──────── Data records

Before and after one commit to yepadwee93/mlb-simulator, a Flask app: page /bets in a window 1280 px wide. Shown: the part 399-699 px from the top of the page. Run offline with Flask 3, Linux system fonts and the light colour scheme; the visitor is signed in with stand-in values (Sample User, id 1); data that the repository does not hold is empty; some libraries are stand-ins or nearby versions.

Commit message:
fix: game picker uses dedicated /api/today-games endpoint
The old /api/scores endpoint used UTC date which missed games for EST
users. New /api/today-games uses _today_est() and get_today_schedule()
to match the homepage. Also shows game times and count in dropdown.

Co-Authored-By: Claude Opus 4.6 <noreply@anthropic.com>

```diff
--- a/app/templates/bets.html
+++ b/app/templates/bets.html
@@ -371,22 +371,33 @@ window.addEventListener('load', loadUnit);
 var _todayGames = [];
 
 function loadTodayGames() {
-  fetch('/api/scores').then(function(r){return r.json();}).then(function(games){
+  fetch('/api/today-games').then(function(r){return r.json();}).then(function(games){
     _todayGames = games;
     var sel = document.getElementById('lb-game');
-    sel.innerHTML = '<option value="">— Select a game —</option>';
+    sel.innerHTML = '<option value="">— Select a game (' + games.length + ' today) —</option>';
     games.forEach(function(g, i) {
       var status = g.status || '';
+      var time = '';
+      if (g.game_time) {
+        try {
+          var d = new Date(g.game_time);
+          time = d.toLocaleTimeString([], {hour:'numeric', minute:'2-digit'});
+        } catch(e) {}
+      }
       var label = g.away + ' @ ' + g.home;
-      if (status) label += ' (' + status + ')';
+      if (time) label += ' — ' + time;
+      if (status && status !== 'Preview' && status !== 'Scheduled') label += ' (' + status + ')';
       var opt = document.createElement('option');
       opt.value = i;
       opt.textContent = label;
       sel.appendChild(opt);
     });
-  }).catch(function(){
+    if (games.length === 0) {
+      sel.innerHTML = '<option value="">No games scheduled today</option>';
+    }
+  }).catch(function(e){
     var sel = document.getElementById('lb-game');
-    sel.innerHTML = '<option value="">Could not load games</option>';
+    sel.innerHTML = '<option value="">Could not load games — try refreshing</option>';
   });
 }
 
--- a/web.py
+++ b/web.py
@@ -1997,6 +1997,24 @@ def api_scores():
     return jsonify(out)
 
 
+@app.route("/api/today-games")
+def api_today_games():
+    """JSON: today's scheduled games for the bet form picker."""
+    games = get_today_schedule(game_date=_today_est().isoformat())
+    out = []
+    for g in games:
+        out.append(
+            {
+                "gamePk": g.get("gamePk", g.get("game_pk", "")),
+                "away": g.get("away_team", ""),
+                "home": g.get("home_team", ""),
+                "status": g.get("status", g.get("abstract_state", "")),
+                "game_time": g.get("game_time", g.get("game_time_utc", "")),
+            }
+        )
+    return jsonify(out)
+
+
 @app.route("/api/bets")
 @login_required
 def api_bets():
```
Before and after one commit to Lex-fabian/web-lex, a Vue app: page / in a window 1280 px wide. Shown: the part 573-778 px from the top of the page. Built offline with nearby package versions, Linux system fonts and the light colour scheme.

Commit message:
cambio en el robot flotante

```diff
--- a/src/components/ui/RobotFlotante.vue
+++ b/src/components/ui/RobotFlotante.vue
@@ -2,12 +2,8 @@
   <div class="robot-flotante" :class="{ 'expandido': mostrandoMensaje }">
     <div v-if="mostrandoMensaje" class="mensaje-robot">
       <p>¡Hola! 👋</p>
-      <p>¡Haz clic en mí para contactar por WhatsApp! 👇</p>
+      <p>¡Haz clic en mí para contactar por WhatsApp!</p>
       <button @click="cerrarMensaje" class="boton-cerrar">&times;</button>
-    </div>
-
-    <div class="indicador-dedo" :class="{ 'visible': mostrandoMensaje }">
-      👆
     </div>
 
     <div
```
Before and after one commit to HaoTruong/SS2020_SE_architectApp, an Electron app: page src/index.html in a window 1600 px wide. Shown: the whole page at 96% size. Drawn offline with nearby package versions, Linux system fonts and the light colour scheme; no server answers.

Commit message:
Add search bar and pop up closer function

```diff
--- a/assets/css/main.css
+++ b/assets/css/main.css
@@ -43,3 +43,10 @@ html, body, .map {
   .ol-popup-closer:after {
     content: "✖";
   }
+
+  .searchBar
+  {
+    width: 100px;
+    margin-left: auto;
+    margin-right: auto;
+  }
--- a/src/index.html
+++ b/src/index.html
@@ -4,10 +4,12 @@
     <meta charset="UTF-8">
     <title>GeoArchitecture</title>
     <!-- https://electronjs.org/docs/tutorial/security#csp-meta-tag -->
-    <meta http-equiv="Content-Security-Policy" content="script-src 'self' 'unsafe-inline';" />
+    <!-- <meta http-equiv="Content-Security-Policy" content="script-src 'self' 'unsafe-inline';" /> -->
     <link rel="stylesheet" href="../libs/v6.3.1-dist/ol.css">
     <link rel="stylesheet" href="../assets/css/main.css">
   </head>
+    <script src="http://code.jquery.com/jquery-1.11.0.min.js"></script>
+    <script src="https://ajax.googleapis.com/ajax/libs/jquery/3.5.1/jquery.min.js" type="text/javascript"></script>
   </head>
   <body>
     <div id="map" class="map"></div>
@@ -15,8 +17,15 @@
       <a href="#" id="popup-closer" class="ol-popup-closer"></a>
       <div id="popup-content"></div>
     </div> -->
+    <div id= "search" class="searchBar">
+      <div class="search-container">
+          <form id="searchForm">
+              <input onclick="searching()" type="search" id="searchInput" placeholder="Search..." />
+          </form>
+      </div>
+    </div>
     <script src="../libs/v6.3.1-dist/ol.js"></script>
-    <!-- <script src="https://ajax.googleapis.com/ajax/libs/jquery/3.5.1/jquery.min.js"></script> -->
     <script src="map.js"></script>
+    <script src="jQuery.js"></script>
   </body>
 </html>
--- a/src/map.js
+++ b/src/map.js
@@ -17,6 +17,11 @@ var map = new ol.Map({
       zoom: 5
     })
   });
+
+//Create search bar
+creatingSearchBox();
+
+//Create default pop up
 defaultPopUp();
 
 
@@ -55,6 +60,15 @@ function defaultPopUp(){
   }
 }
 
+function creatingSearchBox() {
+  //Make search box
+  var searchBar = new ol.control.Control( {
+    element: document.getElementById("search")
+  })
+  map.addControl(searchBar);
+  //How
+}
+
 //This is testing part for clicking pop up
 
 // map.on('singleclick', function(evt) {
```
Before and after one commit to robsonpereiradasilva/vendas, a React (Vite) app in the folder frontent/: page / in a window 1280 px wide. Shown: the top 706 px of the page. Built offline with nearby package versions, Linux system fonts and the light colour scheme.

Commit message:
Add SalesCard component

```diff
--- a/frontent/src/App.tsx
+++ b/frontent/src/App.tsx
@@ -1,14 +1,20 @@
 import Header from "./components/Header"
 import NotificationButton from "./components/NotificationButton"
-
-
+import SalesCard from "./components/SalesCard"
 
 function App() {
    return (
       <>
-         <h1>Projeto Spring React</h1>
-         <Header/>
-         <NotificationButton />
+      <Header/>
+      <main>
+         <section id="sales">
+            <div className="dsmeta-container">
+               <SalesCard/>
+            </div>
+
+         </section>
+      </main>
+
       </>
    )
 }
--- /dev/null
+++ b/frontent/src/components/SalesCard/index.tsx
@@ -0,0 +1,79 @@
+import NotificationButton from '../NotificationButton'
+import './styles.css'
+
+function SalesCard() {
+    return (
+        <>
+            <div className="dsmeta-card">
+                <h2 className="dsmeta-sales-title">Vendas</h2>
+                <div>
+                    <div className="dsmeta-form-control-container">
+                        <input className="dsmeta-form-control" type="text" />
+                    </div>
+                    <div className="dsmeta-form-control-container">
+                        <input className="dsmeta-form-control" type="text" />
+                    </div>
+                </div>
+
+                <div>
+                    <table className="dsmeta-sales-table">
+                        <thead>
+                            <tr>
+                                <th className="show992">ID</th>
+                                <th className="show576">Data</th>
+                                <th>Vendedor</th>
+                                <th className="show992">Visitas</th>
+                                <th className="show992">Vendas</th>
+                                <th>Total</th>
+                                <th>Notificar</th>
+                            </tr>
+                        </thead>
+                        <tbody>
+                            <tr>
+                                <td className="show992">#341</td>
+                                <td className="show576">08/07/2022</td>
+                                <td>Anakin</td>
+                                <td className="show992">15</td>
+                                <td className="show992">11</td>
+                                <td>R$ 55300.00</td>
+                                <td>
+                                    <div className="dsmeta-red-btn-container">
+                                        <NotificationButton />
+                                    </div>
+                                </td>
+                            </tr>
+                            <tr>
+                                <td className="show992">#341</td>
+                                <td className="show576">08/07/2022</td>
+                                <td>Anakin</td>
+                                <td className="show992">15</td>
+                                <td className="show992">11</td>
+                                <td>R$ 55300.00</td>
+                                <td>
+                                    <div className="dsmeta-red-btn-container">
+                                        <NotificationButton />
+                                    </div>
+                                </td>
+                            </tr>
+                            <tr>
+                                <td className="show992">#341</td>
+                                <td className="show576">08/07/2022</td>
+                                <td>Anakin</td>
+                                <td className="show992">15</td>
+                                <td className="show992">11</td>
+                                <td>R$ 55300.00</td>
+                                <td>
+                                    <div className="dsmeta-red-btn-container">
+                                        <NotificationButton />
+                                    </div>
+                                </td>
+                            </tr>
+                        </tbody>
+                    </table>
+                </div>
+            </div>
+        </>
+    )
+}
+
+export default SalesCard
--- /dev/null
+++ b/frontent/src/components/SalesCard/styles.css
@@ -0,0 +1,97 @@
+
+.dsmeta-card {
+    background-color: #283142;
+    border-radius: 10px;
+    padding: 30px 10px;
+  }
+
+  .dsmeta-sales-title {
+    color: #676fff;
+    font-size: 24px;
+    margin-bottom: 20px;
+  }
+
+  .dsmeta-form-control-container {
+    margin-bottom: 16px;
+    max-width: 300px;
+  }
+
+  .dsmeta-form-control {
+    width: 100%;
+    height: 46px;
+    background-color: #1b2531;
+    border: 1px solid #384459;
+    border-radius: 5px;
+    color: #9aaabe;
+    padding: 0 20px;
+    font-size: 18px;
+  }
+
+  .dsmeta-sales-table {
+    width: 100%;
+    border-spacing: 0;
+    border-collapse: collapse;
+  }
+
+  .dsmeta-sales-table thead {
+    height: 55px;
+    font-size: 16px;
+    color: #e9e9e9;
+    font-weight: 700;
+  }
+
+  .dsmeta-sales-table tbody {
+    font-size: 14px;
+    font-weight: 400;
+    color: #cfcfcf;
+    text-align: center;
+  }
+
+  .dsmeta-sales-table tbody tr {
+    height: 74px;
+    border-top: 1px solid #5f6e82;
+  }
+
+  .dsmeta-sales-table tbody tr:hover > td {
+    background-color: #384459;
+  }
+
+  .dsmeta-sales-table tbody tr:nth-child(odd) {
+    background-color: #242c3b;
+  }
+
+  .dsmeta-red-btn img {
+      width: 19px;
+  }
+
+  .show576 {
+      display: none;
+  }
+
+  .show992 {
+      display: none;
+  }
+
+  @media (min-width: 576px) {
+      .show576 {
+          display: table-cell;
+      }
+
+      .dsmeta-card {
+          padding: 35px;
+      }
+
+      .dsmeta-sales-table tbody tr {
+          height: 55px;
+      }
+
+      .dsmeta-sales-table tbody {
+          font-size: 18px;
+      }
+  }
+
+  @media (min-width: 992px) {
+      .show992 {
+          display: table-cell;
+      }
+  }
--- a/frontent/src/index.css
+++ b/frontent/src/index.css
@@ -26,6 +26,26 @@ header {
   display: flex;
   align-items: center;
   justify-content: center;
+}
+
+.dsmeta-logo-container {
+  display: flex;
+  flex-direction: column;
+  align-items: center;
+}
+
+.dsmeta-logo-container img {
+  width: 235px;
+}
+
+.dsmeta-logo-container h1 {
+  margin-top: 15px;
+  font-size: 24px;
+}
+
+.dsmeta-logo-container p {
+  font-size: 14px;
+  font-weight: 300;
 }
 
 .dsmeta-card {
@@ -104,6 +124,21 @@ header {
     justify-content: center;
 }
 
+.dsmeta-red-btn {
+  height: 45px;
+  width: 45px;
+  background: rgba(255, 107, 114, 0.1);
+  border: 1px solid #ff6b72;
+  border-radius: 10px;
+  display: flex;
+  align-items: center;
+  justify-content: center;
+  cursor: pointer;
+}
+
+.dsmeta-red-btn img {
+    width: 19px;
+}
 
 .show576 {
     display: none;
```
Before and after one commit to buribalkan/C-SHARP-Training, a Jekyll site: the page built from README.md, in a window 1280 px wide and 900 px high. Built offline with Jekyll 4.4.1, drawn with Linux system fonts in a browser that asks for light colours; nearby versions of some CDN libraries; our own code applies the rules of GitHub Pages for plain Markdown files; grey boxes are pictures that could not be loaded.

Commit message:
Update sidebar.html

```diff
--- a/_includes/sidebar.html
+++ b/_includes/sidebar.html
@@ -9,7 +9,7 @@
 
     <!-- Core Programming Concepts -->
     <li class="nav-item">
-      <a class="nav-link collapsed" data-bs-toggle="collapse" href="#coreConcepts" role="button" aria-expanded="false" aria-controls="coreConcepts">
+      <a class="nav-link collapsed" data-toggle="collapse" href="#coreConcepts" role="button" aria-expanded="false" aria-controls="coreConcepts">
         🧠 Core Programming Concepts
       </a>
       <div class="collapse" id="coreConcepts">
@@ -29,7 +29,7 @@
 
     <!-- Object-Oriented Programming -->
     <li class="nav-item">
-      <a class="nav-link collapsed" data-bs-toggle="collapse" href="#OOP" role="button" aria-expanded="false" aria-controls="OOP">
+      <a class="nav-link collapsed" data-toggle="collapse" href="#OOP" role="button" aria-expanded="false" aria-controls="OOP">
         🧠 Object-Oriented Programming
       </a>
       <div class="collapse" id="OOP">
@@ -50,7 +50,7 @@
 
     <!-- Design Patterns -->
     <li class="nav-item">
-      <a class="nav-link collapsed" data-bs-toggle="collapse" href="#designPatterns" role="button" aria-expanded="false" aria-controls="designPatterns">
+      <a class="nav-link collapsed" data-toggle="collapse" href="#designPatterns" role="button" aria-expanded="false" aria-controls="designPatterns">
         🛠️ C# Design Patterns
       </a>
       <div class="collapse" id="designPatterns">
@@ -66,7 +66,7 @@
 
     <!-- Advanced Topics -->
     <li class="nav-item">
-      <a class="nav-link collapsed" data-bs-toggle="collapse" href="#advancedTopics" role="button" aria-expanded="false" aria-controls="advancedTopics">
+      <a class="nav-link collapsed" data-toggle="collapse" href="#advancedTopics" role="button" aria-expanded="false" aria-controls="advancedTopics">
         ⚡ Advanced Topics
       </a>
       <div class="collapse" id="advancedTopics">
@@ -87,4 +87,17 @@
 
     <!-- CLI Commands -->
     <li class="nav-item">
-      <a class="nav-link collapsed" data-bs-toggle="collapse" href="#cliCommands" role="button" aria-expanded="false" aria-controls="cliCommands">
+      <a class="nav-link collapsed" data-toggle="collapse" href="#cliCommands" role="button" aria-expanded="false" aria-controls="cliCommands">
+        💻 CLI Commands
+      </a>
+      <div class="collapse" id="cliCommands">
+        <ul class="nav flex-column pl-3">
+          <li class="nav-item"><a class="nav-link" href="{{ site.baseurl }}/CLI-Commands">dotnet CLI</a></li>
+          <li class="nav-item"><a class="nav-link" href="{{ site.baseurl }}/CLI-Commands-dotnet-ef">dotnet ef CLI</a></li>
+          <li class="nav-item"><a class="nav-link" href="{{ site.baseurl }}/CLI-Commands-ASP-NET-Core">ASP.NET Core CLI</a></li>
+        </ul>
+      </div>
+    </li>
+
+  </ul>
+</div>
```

────────────────

> _Try it_:
Each line above that contains the word "role" must be copied.

> _Response area_:
-      <a class="nav-link collapsed" data-bs-toggle="collapse" href="#coreConcepts" role="button" aria-expanded="false" aria-controls="coreConcepts">
+      <a class="nav-link collapsed" data-toggle="collapse" href="#coreConcepts" role="button" aria-expanded="false" aria-controls="coreConcepts">
-      <a class="nav-link collapsed" data-bs-toggle="collapse" href="#OOP" role="button" aria-expanded="false" aria-controls="OOP">
+      <a class="nav-link collapsed" data-toggle="collapse" href="#OOP" role="button" aria-expanded="false" aria-controls="OOP">
-      <a class="nav-link collapsed" data-bs-toggle="collapse" href="#designPatterns" role="button" aria-expanded="false" aria-controls="designPatterns">
+      <a class="nav-link collapsed" data-toggle="collapse" href="#designPatterns" role="button" aria-expanded="false" aria-controls="designPatterns">
-      <a class="nav-link collapsed" data-bs-toggle="collapse" href="#advancedTopics" role="button" aria-expanded="false" aria-controls="advancedTopics">
+      <a class="nav-link collapsed" data-toggle="collapse" href="#advancedTopics" role="button" aria-expanded="false" aria-controls="advancedTopics">
-      <a class="nav-link collapsed" data-bs-toggle="collapse" href="#cliCommands" role="button" aria-expanded="false" aria-controls="cliCommands">
+      <a class="nav-link collapsed" data-toggle="collapse" href="#cliCommands" role="button" aria-expanded="false" aria-controls="cliCommands">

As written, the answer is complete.